Repeat the whole of the data, keeping every detail the same.

------ Materials provided

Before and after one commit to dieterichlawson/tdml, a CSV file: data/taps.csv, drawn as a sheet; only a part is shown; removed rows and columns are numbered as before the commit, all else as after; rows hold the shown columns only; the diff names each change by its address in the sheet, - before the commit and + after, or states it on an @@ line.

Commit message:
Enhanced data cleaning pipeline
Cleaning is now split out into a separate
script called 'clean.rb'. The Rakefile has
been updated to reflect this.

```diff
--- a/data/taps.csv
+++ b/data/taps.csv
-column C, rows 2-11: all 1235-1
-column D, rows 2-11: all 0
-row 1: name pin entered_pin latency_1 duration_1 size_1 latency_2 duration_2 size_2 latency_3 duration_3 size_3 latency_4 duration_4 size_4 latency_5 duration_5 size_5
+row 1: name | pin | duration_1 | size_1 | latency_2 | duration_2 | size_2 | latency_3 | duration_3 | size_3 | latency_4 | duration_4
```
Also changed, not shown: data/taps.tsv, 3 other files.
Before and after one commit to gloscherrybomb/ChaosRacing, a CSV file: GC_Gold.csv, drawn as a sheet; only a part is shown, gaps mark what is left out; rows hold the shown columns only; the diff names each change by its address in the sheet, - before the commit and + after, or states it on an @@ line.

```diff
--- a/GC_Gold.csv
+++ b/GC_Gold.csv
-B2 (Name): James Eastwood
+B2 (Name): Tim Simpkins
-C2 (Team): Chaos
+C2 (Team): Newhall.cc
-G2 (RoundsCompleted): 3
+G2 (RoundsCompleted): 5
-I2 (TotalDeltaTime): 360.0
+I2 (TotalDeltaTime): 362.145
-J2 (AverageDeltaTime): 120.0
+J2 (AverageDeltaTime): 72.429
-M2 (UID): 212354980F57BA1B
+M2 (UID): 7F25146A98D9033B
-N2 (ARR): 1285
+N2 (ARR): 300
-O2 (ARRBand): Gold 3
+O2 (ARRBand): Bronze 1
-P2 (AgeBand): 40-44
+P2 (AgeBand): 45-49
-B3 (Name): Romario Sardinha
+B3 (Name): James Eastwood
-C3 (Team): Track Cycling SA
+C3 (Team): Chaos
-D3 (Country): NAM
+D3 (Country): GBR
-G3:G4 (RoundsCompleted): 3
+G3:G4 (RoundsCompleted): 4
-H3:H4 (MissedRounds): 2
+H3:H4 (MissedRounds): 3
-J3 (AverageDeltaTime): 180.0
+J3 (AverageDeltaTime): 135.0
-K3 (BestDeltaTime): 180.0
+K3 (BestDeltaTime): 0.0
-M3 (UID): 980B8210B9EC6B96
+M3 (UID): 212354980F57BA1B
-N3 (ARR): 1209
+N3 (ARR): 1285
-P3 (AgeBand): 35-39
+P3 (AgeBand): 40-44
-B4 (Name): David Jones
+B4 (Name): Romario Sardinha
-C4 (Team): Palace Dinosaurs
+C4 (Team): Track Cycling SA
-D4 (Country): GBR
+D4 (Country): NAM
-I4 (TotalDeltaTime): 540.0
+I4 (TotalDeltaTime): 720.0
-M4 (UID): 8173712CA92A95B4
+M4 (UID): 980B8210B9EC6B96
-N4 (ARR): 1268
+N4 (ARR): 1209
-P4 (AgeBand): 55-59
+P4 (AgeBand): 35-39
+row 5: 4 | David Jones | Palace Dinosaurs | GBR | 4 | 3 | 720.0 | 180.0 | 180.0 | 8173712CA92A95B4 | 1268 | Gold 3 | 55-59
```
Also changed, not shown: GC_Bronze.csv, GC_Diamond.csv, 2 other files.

------------

» **Answer to the exercise**
Before and after one commit to dieterichlawson/tdml, a CSV file: data/taps.csv, drawn as a sheet; only a part is shown; removed rows and columns are numbered as before the commit, all else as after; rows hold the shown columns only; the diff names each change by its address in the sheet, - before the commit and + after, or states it on an @@ line.

Commit message:
Enhanced data cleaning pipeline
Cleaning is now split out into a separate
script called 'clean.rb'. The Rakefile has
been updated to reflect this.

```diff
--- a/data/taps.csv
+++ b/data/taps.csv
-column C, rows 2-11: all 1235-1
-column D, rows 2-11: all 0
-row 1: name pin entered_pin latency_1 duration_1 size_1 latency_2 duration_2 size_2 latency_3 duration_3 size_3 latency_4 duration_4 size_4 latency_5 duration_5 size_5
+row 1: name | pin | duration_1 | size_1 | latency_2 | duration_2 | size_2 | latency_3 | duration_3 | size_3 | latency_4 | duration_4
```
Also changed, not shown: data/taps.tsv, 3 other files.
Before and after one commit to gloscherrybomb/ChaosRacing, a CSV file: GC_Gold.csv, drawn as a sheet; only a part is shown, gaps mark what is left out; rows hold the shown columns only; the diff names each change by its address in the sheet, - before the commit and + after, or states it on an @@ line.

```diff
--- a/GC_Gold.csv
+++ b/GC_Gold.csv
-B2 (Name): James Eastwood
+B2 (Name): Tim Simpkins
-C2 (Team): Chaos
+C2 (Team): Newhall.cc
-G2 (RoundsCompleted): 3
+G2 (RoundsCompleted): 5
-I2 (TotalDeltaTime): 360.0
+I2 (TotalDeltaTime): 362.145
-J2 (AverageDeltaTime): 120.0
+J2 (AverageDeltaTime): 72.429
-M2 (UID): 212354980F57BA1B
+M2 (UID): 7F25146A98D9033B
-N2 (ARR): 1285
+N2 (ARR): 300
-O2 (ARRBand): Gold 3
+O2 (ARRBand): Bronze 1
-P2 (AgeBand): 40-44
+P2 (AgeBand): 45-49
-B3 (Name): Romario Sardinha
+B3 (Name): James Eastwood
-C3 (Team): Track Cycling SA
+C3 (Team): Chaos
-D3 (Country): NAM
+D3 (Country): GBR
-G3:G4 (RoundsCompleted): 3
+G3:G4 (RoundsCompleted): 4
-H3:H4 (MissedRounds): 2
+H3:H4 (MissedRounds): 3
-J3 (AverageDeltaTime): 180.0
+J3 (AverageDeltaTime): 135.0
-K3 (BestDeltaTime): 180.0
+K3 (BestDeltaTime): 0.0
-M3 (UID): 980B8210B9EC6B96
+M3 (UID): 212354980F57BA1B
-N3 (ARR): 1209
+N3 (ARR): 1285
-P3 (AgeBand): 35-39
+P3 (AgeBand): 40-44
-B4 (Name): David Jones
+B4 (Name): Romario Sardinha
-C4 (Team): Palace Dinosaurs
+C4 (Team): Track Cycling SA
-D4 (Country): GBR
+D4 (Country): NAM
-I4 (TotalDeltaTime): 540.0
+I4 (TotalDeltaTime): 720.0
-M4 (UID): 8173712CA92A95B4
+M4 (UID): 980B8210B9EC6B96
-N4 (ARR): 1268
+N4 (ARR): 1209
-P4 (AgeBand): 55-59
+P4 (AgeBand): 35-39
+row 5: 4 | David Jones | Palace Dinosaurs | GBR | 4 | 3 | 720.0 | 180.0 | 180.0 | 8173712CA92A95B4 | 1268 | Gold 3 | 55-59
```
Also changed, not shown: GC_Bronze.csv, GC_Diamond.csv, 2 other files.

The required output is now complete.